My latest project was a Dragon Princess Shell for my eldest daughter. The pattern stitch knit up beautifully, and I could see it in full-sprung glory on my daughter.

When I went to figure out how I was going to shape the sweater, however, I was brought up short.

Here's the pattern:

Dragon Skin
26 stitches

Row 1 and all wrong side rows: Purl
Row 2: * K1, m1, ssk, k4, k2tog, k3, m1, k2, m1, k3, ssk, k4, k2tog, m1, k1 *
Row 4: * K1, m1, k1, ssk, k2, k2tog, k4, m1, k2, m1, k4, ssk, k2, k2tog, k1, m1, k1 *
Row 6: * K1, m1, k2, ssk, k2tog, k5, m1, k2, m1, k5, ssk, k2tog, k2, m1, k1 *
Row 8: * K1, m1, k3, ssk, k4, k2tog, m1, k2, m1, ssk, k4, k2tog, k3, m1, k1 *
Row 10: * K1, m1, k4, ssk, k2, k2tog, k1, m1, k2, m1, k1, ssk, k2, k2tog, k4, m1, k1 *
Row 12: * K1, m1, k5, ssk, k2tog, k2, m1, k2, m1, k2, ssk, k2tog, k5, m1, k1 *

The pattern is 26 stitches wide, and the increases and decreases move all over the place! It's not a pattern where you can wing it with the shaping and have everything come out hunky-dory. Nope, this is a situation where your shaping has to be carefully arranged to suit the pattern stitch.

After working with the pattern for a while, it became apparent each pattern repeat consists of a panel of 13 stitches followed by its mirror. Thus, my basic pattern unit is 13 stitches. Each unit starts with k1, m1 and ends with m1, k1. Moreover, rows 8, 10, and 12 are just rows 2, 4, and 6 with the 13-stitch units reversed.

There's no wiggle room in this pattern to insert new units between existing units except in 26-stitch-wide swatches. The cut-outs for the back and front neck, for example, needed to be planned stitch by stitch so that the motifs could be centered and the shoulders begun in pattern.

When I'm increasing at the edge of a pattern, I like to start working in the pattern stitch as soon as possible. With the decreases spaced so far from the increases in this pattern, I was able to start working in the Dragon Skin pattern when I had 7, 13, 20, or 26 side stitches.

Once I'd worked that all out in my head and made hand corrections to my Garment Designer chart, all I had to do was knit.

And, wouldn't you know, it looks like the sweater just grew itself.

The next pattern stitch, however, is one that probably won't make it into a sweater yoke of mine any time soon.
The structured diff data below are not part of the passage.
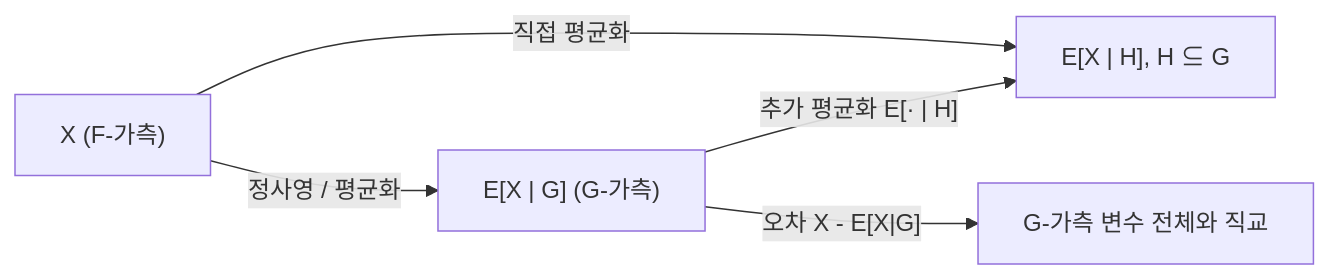
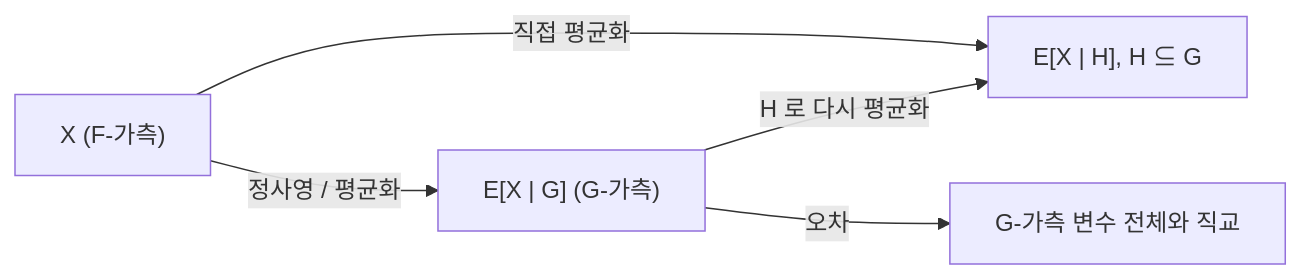
The diagram in docs/conditional-expectation.md (Phryxia/math-map), drawn with Mermaid before and after one commit. The commit also changed 2 other files, not shown here.

Commit message:
write the mermaid edge labels in conditional-expectation, p-adic-numbers and waldspurger-formula without pipes; mermaid reads a pipe inside a label as the label end
Claude-Session: https://claude.ai/code/session_01UhADMt4KPiVUWGAQcHXZqf

````diff
--- a/docs/conditional-expectation.md
+++ b/docs/conditional-expectation.md
@@ -29,7 +29,7 @@
 ```mermaid
 graph LR
   X["X (F-가측)"] -->|"정사영 / 평균화"| CE["E[X | G] (G-가측)"]
-  CE -->|"추가 평균화 E[· | H]"| CE2["E[X | H], H ⊆ G"]
+  CE -->|"H 로 다시 평균화"| CE2["E[X | H], H ⊆ G"]
   X -->|"직접 평균화"| CE2
-  CE -->|"오차 X - E[X|G]"| ORT["G-가측 변수 전체와 직교"]
+  CE -->|"오차"| ORT["G-가측 변수 전체와 직교"]
 ```
````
It's a charming pattern. I love what it does with the Malabriga space-dyed yarn.

This is a slip-stitch pattern. I've knit slip-stitch patterns as raglans before, but the increase line and surplus stitches present a lumpy, glaringly colorful problem. This rules out the possibility of working top-down set-in sleeves, too, so I'm left with the option of seaming (which I will do when a certain very warm place freezes over) or a round yoke. This pattern, with its half-offset motifs, doesn't look like it would handle round yoke increases, either.

I could re-design this pattern (like I did with the Racing Plaid pattern to increase the space between motifs and/or not offset them. I could then use a line of Northern Stars, do an increase round, add another round of Northern Stars, and then another increase round. That might be very handsome, but we'll see.

In summary, the pattern stitch puts a lot of constraints on the garment shaping, dictating where and how increases and decreases can be made. The pattern stitch also dictates whether you need a smaller fill-in pattern for increase and decrease areas or not. In some cases, the pattern stitch can require or eliminate a certain kind of yoke or construction method.